Data to process:
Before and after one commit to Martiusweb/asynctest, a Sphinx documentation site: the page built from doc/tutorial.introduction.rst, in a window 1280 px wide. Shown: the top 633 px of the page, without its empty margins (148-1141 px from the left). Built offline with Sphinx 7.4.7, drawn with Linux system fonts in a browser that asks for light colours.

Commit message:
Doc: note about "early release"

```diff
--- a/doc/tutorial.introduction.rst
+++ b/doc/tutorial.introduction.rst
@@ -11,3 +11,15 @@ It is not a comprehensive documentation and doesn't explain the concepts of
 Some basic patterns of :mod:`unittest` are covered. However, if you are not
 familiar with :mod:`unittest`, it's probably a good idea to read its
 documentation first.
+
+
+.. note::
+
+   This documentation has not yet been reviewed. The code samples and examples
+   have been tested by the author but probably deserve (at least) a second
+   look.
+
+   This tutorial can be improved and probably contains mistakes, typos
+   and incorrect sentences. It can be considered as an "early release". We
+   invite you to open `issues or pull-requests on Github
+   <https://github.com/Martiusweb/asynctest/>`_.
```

...

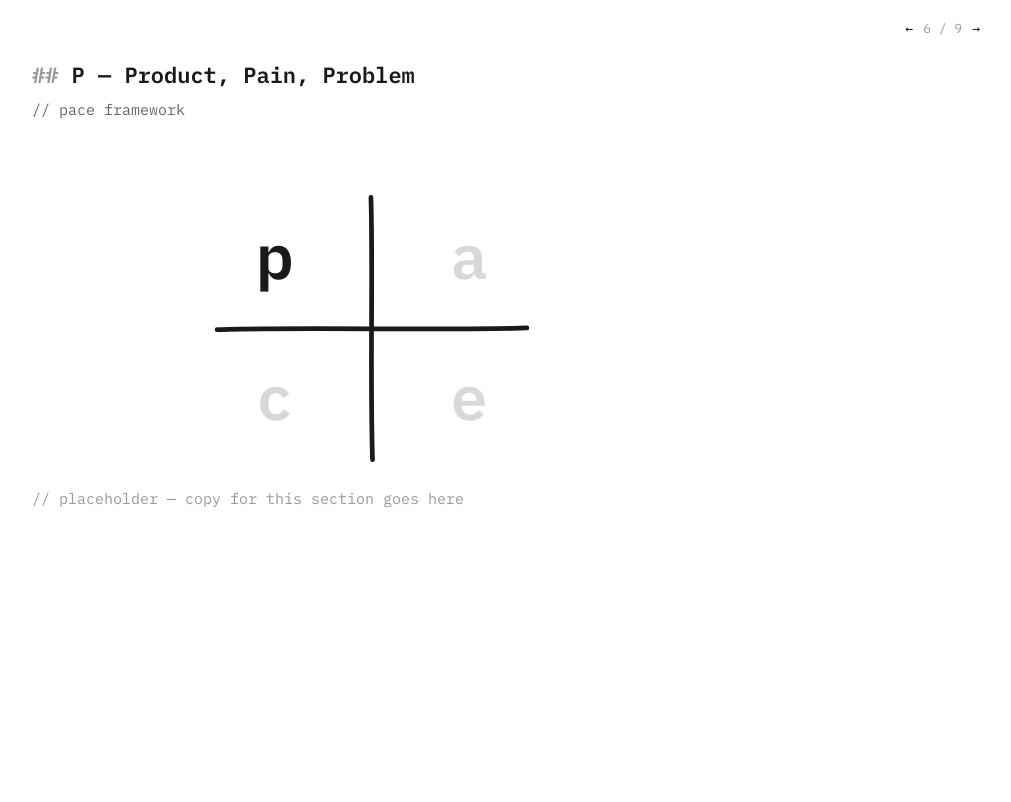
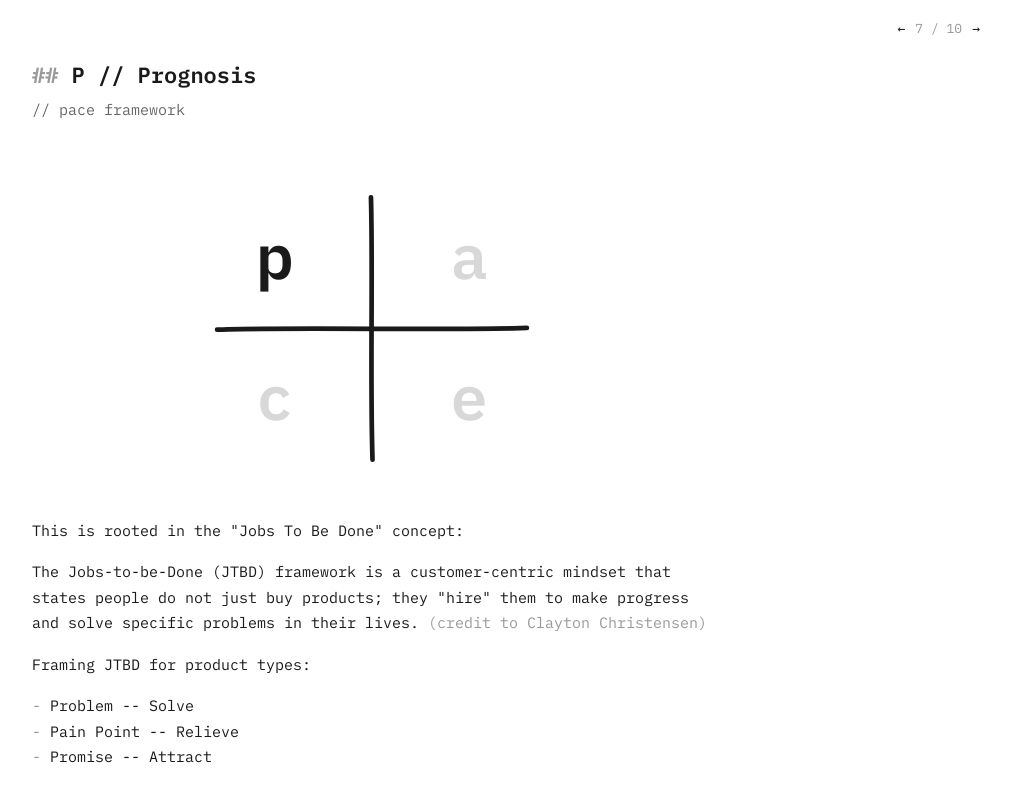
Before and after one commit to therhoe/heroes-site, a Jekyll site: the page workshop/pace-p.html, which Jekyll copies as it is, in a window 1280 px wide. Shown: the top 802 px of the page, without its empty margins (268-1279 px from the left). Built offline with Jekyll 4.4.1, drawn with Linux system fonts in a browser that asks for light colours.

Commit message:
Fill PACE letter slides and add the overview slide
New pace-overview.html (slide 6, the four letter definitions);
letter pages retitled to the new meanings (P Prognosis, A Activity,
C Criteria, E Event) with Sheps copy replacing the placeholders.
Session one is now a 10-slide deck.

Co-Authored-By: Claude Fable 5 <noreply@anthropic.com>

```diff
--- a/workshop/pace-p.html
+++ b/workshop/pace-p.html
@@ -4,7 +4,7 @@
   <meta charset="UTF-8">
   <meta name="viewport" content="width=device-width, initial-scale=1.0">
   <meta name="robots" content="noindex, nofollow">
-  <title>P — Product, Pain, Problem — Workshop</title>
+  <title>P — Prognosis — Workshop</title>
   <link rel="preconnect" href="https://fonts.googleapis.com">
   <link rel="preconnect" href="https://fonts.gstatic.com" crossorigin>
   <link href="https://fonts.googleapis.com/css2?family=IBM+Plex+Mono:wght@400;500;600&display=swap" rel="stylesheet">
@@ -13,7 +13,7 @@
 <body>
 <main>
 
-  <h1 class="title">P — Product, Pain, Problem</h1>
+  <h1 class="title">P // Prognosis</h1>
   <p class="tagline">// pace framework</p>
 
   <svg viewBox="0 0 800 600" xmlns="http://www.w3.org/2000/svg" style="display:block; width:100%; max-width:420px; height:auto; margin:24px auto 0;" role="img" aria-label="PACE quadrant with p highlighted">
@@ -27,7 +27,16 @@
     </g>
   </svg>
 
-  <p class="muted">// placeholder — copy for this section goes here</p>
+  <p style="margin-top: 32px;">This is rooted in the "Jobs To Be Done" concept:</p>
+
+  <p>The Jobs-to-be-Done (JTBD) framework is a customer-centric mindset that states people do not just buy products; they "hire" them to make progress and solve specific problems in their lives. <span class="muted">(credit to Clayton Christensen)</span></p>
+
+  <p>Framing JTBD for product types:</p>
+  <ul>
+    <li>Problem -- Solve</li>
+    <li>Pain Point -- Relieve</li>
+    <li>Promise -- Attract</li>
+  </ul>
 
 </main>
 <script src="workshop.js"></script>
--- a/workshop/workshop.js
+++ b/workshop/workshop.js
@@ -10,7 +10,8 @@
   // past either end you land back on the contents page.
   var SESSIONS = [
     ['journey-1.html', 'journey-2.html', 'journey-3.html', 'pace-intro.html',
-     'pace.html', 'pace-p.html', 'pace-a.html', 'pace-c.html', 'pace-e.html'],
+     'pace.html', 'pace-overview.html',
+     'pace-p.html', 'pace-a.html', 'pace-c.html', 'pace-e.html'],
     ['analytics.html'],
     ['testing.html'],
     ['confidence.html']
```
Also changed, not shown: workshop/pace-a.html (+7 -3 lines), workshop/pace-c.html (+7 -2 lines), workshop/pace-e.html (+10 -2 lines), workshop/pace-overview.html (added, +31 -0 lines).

Aim of the task: From the data above, work out how many lines hold "googleapis". Answer with the number alone.

Response to this exercise: 2